“This is a failure of the Andrews government,” he said. “It’s very important to understand that community policing is the role of the state government or the territory government, and … that’s their responsibility.”
Victorian government frontbencher Phillip Dalidakis told ABC that the state government would take its instructions and advice from Victoria Police, not the prime minister.
Dalidakis also retweeted comments made by ALP’s Victoria Attorney General Martin Pakula who lashed out at Turnbull’s comments.
“His interventions may be worth more if his own government wasn’t so indolent and chaotic.

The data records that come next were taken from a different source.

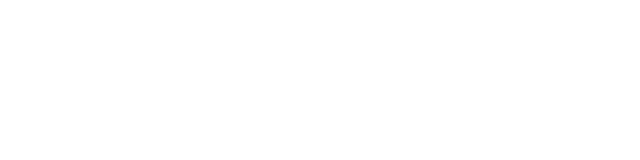
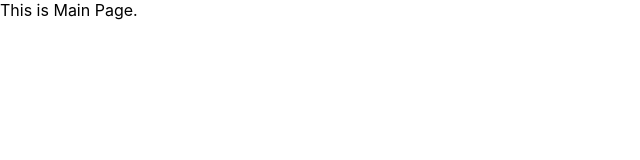
Before and after one commit to shappy082/pai-gun, a React (Create React App) app: page /create in a window 1280 px wide. Shown: the top 160 px of the page, without its empty margins (0-640 px from the left). Built offline with nearby package versions, Linux system fonts and the light colour scheme; sample sign-in values are in the browser's storage.

Commit message:
update redirect to /

```diff
--- a/src/LoginPage.js
+++ b/src/LoginPage.js
@@ -62,6 +62,7 @@ class LoginPage extends React.Component {
 
     render() {
         if (this.state.isLoggedIn) {
+            sessionStorage.setItem('user',"test")
             return <Redirect to='/' />;
         }
 
--- a/src/Mainlayout.js
+++ b/src/Mainlayout.js
@@ -1,11 +1,10 @@
 import React from 'react'
-import { Route } from 'react-router-dom'
 
 class Mainlayout extends React.Component {
     render() {
         return (
             <div>
-                <Route path="/" exact component={this} />
+                This is Main Page.
             </div>
         )
     }
```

A joke,” tweeted Pakula.
The comments from Hunt and Turnbull come after media reports on a string of crimes attributed to gangs of African youth, mostly South Sudanese, which have often reluctantly been called out by the authorities due to sensitivity regarding issues of ethnicity.
Some members of the state’s police and politicians have been accused of covering up the issue.
Among them was Victoria Police Deputy Commissioner Andrew Crisp who said that Melbourne did not have a gang problem, and urged the media not to label groups of young thugs as “gangs.”
“I don’t accept for one minute that we do have gangs,” Deputy Commissioner Crisp said at the time.
“I urge you [the media] not to play up to the ego of these young people by calling them a gang, because they’re not a gang.”
In a Fairfax op-ed, a South Sudanese man wrote there is indeed an issue in Melbourne.
“After watching the horrendous and appalling behavior committed by my fellow South Sudanese youth in the past few weeks, I am furious—and in total disbelief—to hear our top cop and government officials say there are no Sudanese gangs in Melbourne,” wrote Nelly Yoa who mentors members of youth gangs in and out of prison.
“Nobody should ever try and cover up or defend this unacceptable behavior—to do so is immoral and inexplicable,” he said. “It is upsetting and completely false.”
Yoa came to Australia in 2003 as a refugee. He told the ABC, “The State Government has watched this unfold over the past two years. Nothing has been done.”
He also believes that more must be done to curb the violence in African communities.
“It’s been embarrassing for myself as a South Sudanese person,” he said, reported the ABC.
Despite what Crisp and other top police have recently said, the acting Chief Commissioner Shane Patton and Police Minister Lisa Neville both publicly acknowledged public concern last week.
“The leaders in the African community readily and openly say they do have issues with a small cohort of African youths who are committing high-end crimes. We acknowledge that,” Patton said, reported The Australian.
Neville said African-born young men were overrepresented in crime statistics and were causing “great harm and fear in the community.”
Most of the South Sundanese community in Melbourne came to Australia as refugees displaced by conflict during 2003 to 2006. In 2011, South Sudan became independent from northern Sudan but the young nation collapsed into civil war between ethnic groups. South Sudan remains wracked by violence and famine.
About 0.1 percent of Victoria’s population are born in Sudan, official data shows, reported the ABC.